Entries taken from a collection

══════════════════════════════

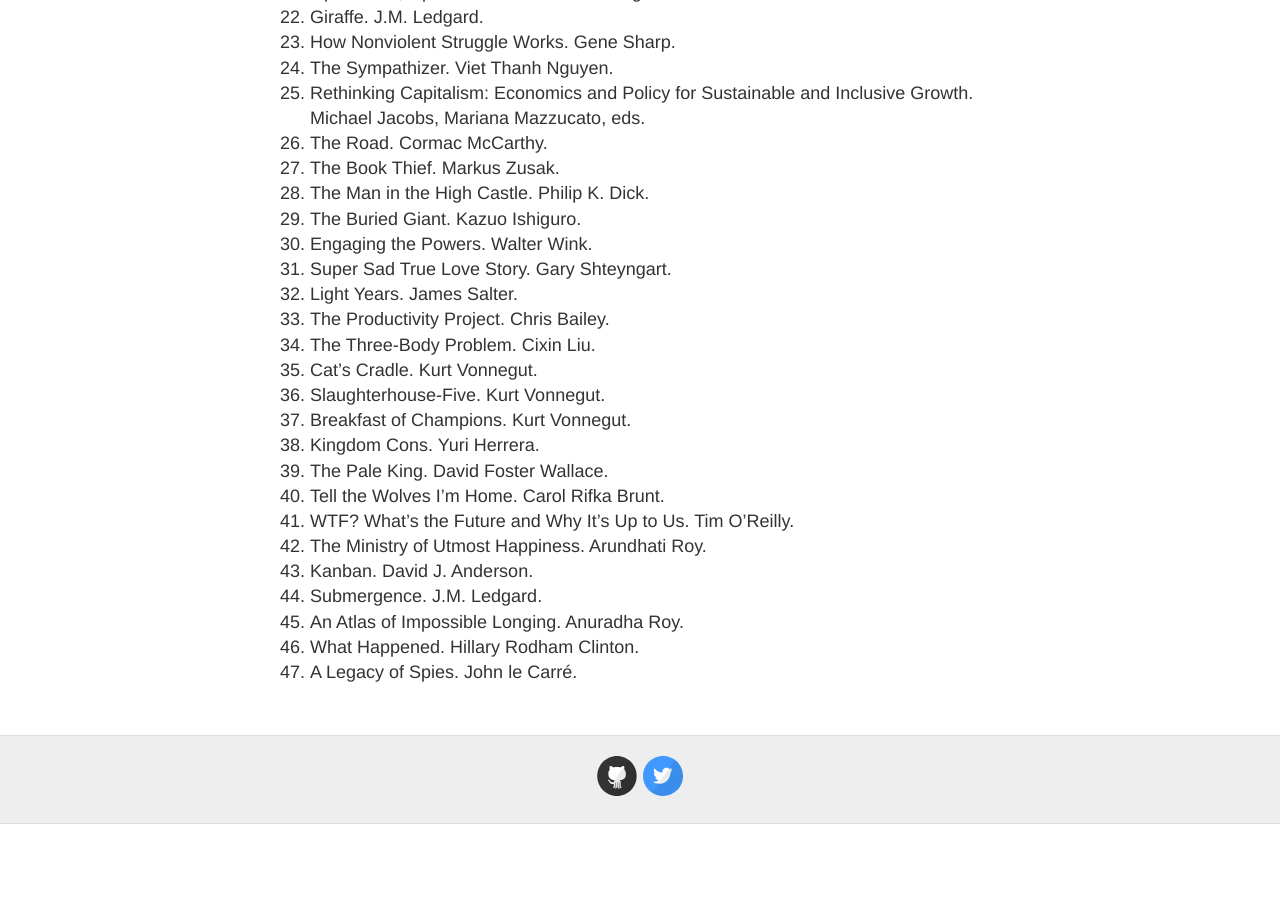
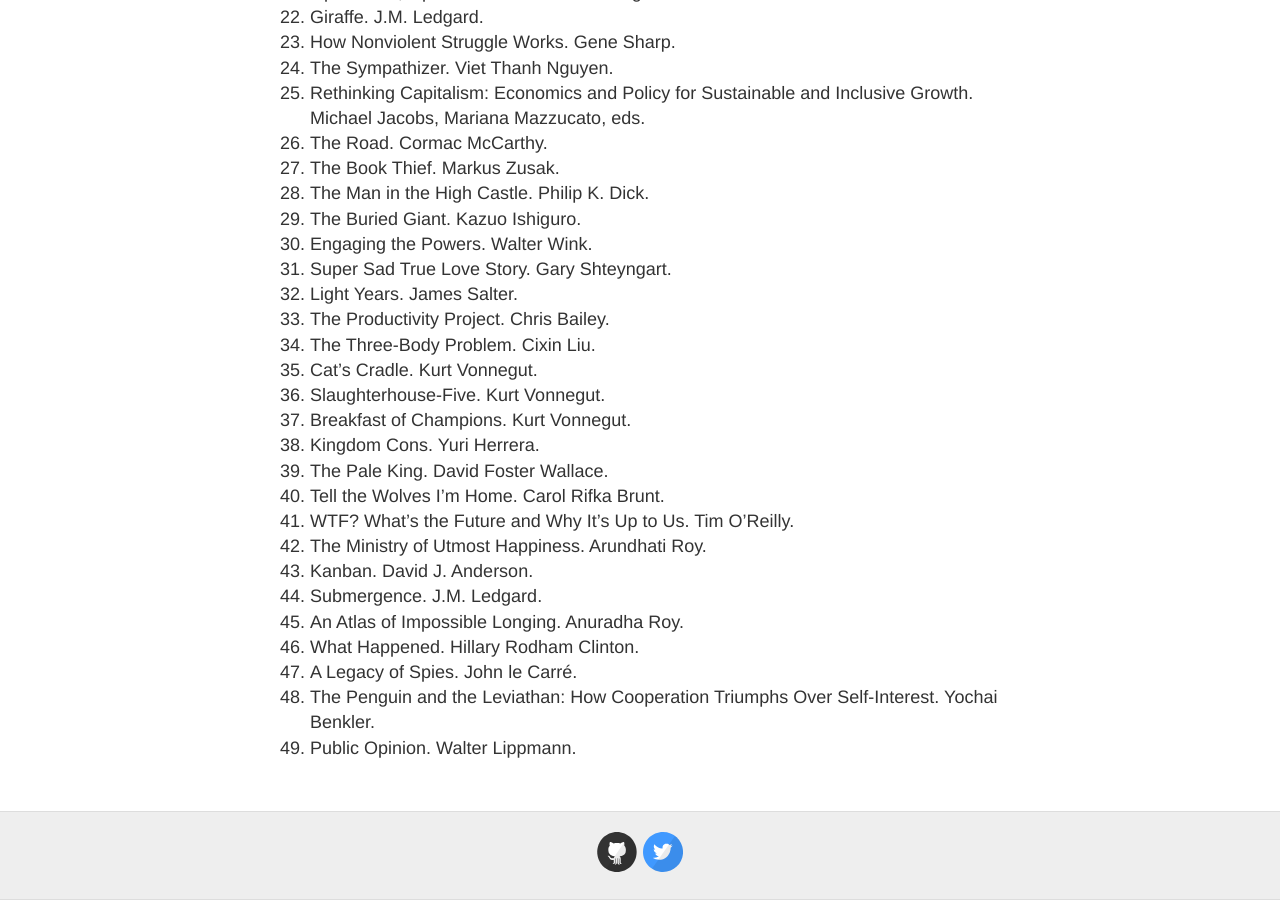
Before and after one commit to ejaxon/ejaxon.github.io, a Jekyll site: the page built from reading.md, in a window 1280 px wide and 900 px high, scrolled down 857 px. Built offline with Jekyll 4.4.1, drawn with Linux system fonts in a browser that asks for light colours; before the commit the page ends 1681 px from its top, so only the background shows below that.

Commit message:
Added Lippmann Public Opinion

```diff
--- a/reading.md
+++ b/reading.md
@@ -52,3 +52,5 @@
 45. An Atlas of Impossible Longing. Anuradha Roy.
 46. What Happened. Hillary Rodham Clinton.
 47. A Legacy of Spies. John le Carré.
+48. The Penguin and the Leviathan: How Cooperation Triumphs Over Self-Interest. Yochai Benkler.
+49. Public Opinion. Walter Lippmann.
```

══════════════════════════════

*Exercise aim:*
Copy out the lines above with "reading" in them.

*Response area:*
Before and after one commit to ejaxon/ejaxon.github.io, a Jekyll site: the page built from reading.md, in a window 1280 px wide and 900 px high, scrolled down 857 px. Built offline with Jekyll 4.4.1, drawn with Linux system fonts in a browser that asks for light colours; before the commit the page ends 1681 px from its top, so only the background shows below that.
--- a/reading.md
+++ b/reading.md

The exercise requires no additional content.